Do not judge by appearances, but judge with right judgment.” (John 7:24,ESV)

Have you ever assumed something was correct, but that assumption was off the mark? I have—more times than I care to admit. It’s easy to jump to conclusions, but it’s better to confirm the facts.

This incident happened quite a few years ago, but I still laugh when I remember. It’s the story of two people looking at the same situation from different perspectives. One had the facts; one made an assumption.

To put the incident in perspective, my friend spent most of her adult life as a missionary in developing nations. She was not always in the safest of circumstances and had learned to be very cautious. Her visit with me coincided with a church function that required me to be gone quite late that evening. She was home alone, ready for a hot shower and a soft bed after long hours of travel.

Something I took for granted left her shaking with fear. I forgot to explain the quirkiness of my smoke alarm. Whoever installed it had placed it too close to the bathroom door, and a long, steamy shower would set it off with an unnerving shriek. This is where one tired missionary with a different mindset made an assumption.

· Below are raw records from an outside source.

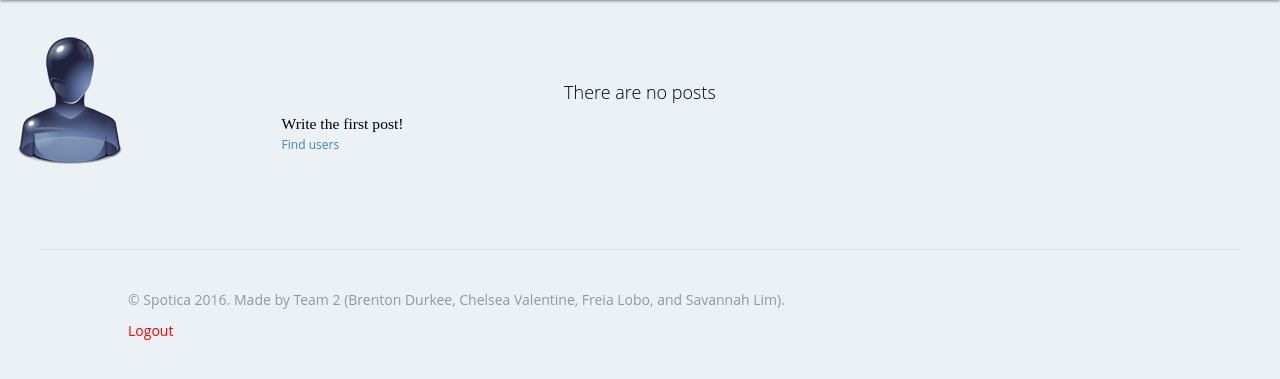
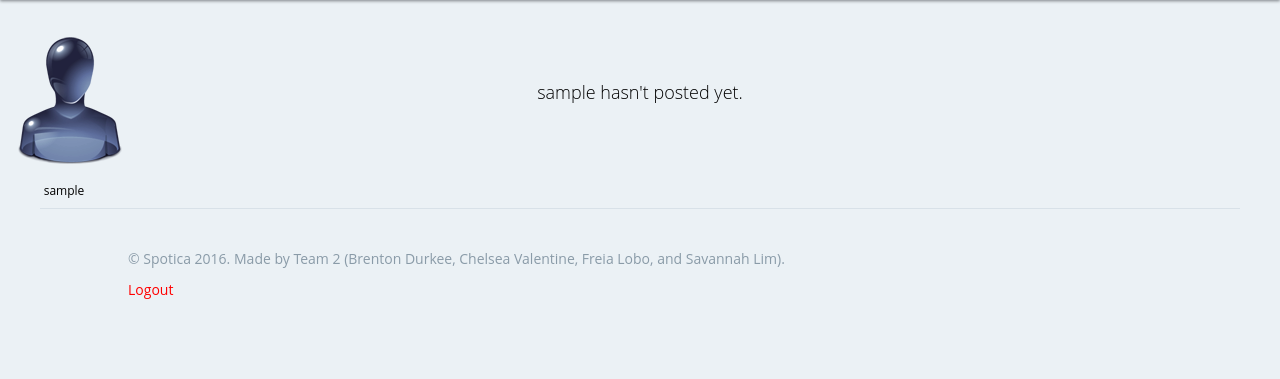
Before and after one commit to brentdur/spotica, a Django app: page /stream/1/ in a window 1280 px wide. Shown: the part 40-419 px from the top of the page. Run offline with Django 3.2, Linux system fonts and the light colour scheme; the visitor is signed in with stand-in values (Sample User, id 1); data comes from the database, SQL or seed files in the repository; data that the repository does not hold is empty; parts of the project's set-up code (start-up, migrations or seed data) failed here and were passed over; some libraries are stand-ins or nearby versions.

Commit message:
Show requested user's stream.

```diff
--- a/web/scalica/micro/templates/micro/stream.html
+++ b/web/scalica/micro/templates/micro/stream.html
@@ -19,10 +19,10 @@
   {% endif %}
 {% endblock %}
 
-
 {% block content %}
   <div id="user_sentiment_graph">
   </div>
+
   {% if post_list %}
     <div class="feed__posts">
       {% for post in post_list %}
@@ -48,9 +48,7 @@
     <!-- No posts, so display empty state -->
     <div class="feed__emptyState">
       <div class="emptyState__container">
-        <h2 class="emptyState__title">There are no posts</h2>
-        <p class="emptyState__prompt">Write the first post!</p>
-        <a class="emptyState__suggestion" href="">Find users</a>
+        <h2 class="emptyState__title">{{ stream_user.username }} hasn't posted yet.</h2>
       </div>
     </div>
   {% endif %}
--- a/web/scalica/micro/views.py
+++ b/web/scalica/micro/views.py
@@ -30,37 +30,35 @@
 
 def stream(request, user_id):
     # See if to present a 'follow' button
-    # form = None
-    # if request.user.is_authenticated() and request.user.id != int(user_id):
-    #     try:
-    #         f = Following.objects.get(follower_id=request.user.id,
-    #                                   followee_id=user_id)
-    #     except Following.DoesNotExist:
-    #         form = FollowingForm
-    # user = User.objects.get(pk=user_id)
-    # post_list = Post.objects.filter(user_id=user_id).order_by('-pub_date')
-    # paginator = Paginator(post_list, 10)
-    # page = request.GET.get('page')
-    # try:
-    #     posts = paginator.page(page)
-    # except PageNotAnInteger:
-    #     # If page is not an integer, deliver first page.
-    #     posts = paginator.page(1)
-    # except EmptyPage:
-    #     # If page is out of range (e.g. 9999), deliver last page of results.
-    #     posts = paginator.page(paginator.num_pages)
-    #     # Get a list of text and songs posts, sorted by date
+    form = None
+
+    if request.user.is_authenticated() and request.user.id != int(user_id):
+        try:
+            f = Following.objects.get(follower_id=request.user.id,
+                                      followee_id=user_id)
+        except Following.DoesNotExist:
+            form = FollowingForm
+
+    # Get the user's posts
+    user = User.objects.get(pk=user_id)
+    post_list = Post.objects.filter(user_id=user_id).order_by('-pub_date')
+    paginator = Paginator(post_list, 10)
+    page = request.GET.get('page')
+
     try:
-      my_post = Post.objects.filter(user=request.user).order_by('-pub_date')[0]
-    except IndexError:
-      my_post = None
+        posts = paginator.page(page)
+    except PageNotAnInteger:
+        # If page is not an integer, deliver first page.
+        posts = paginator.page(1)
+    except EmptyPage:
+        # If page is out of range (e.g. 9999), deliver last page of results.
+        posts = paginator.page(paginator.num_pages)
 
-#    follows = [o.followee_id for o in Following.objects.filter(
-#        follower_id=request.user.id)]
+    follows = [o.followee_id for o in Following.objects.filter(follower_id=request.user.id)]
 
-    song_posts = SongPost.objects.filter(user=request.user)
+    song_posts = SongPost.objects.filter(user=user_id)
     song_post_ids = [post.id for post in song_posts]
-    #text_posts = Post.objects.filter(user_id__in=follows + [request.user.id]).exclude(id__in=song_post_ids)
+
     print("length = "+ str(len(song_posts)))
 
     post_list = sorted(chain(song_posts),key=attrgetter('pub_date'),reverse=True)
@@ -69,16 +67,16 @@
     context = {
         # Only show 15 of the posts
         'post_list': post_list[0:15],
-        'my_post': my_post,
+        'posts': post_list[0:15],
         'post_form': PostForm,
-        'file': json.dumps(caching.user_sentiment_json_url(request.user.id))
+        'file': json.dumps(caching.user_sentiment_json_url(request.user.id)),
+        'stream_user': user,
+        'form': form
         }
 
     #
     # context = {
     #     'posts': posts,
-    #     'stream_user': user,
-    #     'form': form,
     # }
     return render(request, 'micro/stream.html', context)
 
```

To her, the smoke alarm sounded like a burglar alarm. After all, it was “the time of night when thieves usually break in.” She locked herself in the bedroom and spent a very long time in fervent prayer. She worried that the thief would gain entry before the police answered the alarm. Eventually, the steam cleared, and the alarm fell silent. I later returned to a quiet house and thought my friend was sleeping peacefully.

Assumptions. My friend filtered the sound of the shrieking alarm through past experiences and concluded “burglar.” Hearing the same sound, I would rightly assume the pesky smoke alarm was malfunctioning again.

Once while at a convention, I saw an old classmate across the way. But that woman on his arm was not his wife! Assumption without fact. I later learned he had a twin brother, and it was the twin and his wife I had seen. What if I had gossiped about what I thought I saw? How many people could I have hurt?

How many times do we make assumptions, and then act based on that assumption, although the truth may be far different? We may assume someone is unfriendly or rude when they may be worrying about a sick child, unpaid bills, or a family situation. That “stuck-up” person may just be a very shy individual waiting to be included.

Author Stephen R. Covey describes it this way:

“We simply assume that the way we see things is the way they really are or the way they should be. And our attitudes and behaviors grow out of these assumptions.”

Incorrect assumptions can affect our relationships with others. If we think we are flawed or unlovable, we might mistakenly decide that others believe the same. We may even do this with God. We determine that we are too sinful or not good enough to earn His love. The truth is none of us are “good enough,” but we do not need to earn His love. He gives it freely.

The New Living Translation of John 7:24, our opening verse, says, “Look beneath the surface so you can judge correctly.”

Lord, help me to “look beneath the surface” rather than judge a situation based on an incorrect assumption. When I make a quick judgment without knowing the facts, I am not being fair to others. Forgive me for the times I may have acted rashly and help me to always seek truth.



Mary enjoys traveling, meeting new people, and spending time with old friends. Although directionally challenged, she would rather take the back roads with their discoveries than the boredom of the interstate.

1 Comment

  1. Excellent post and reminder to all of us! Thank you.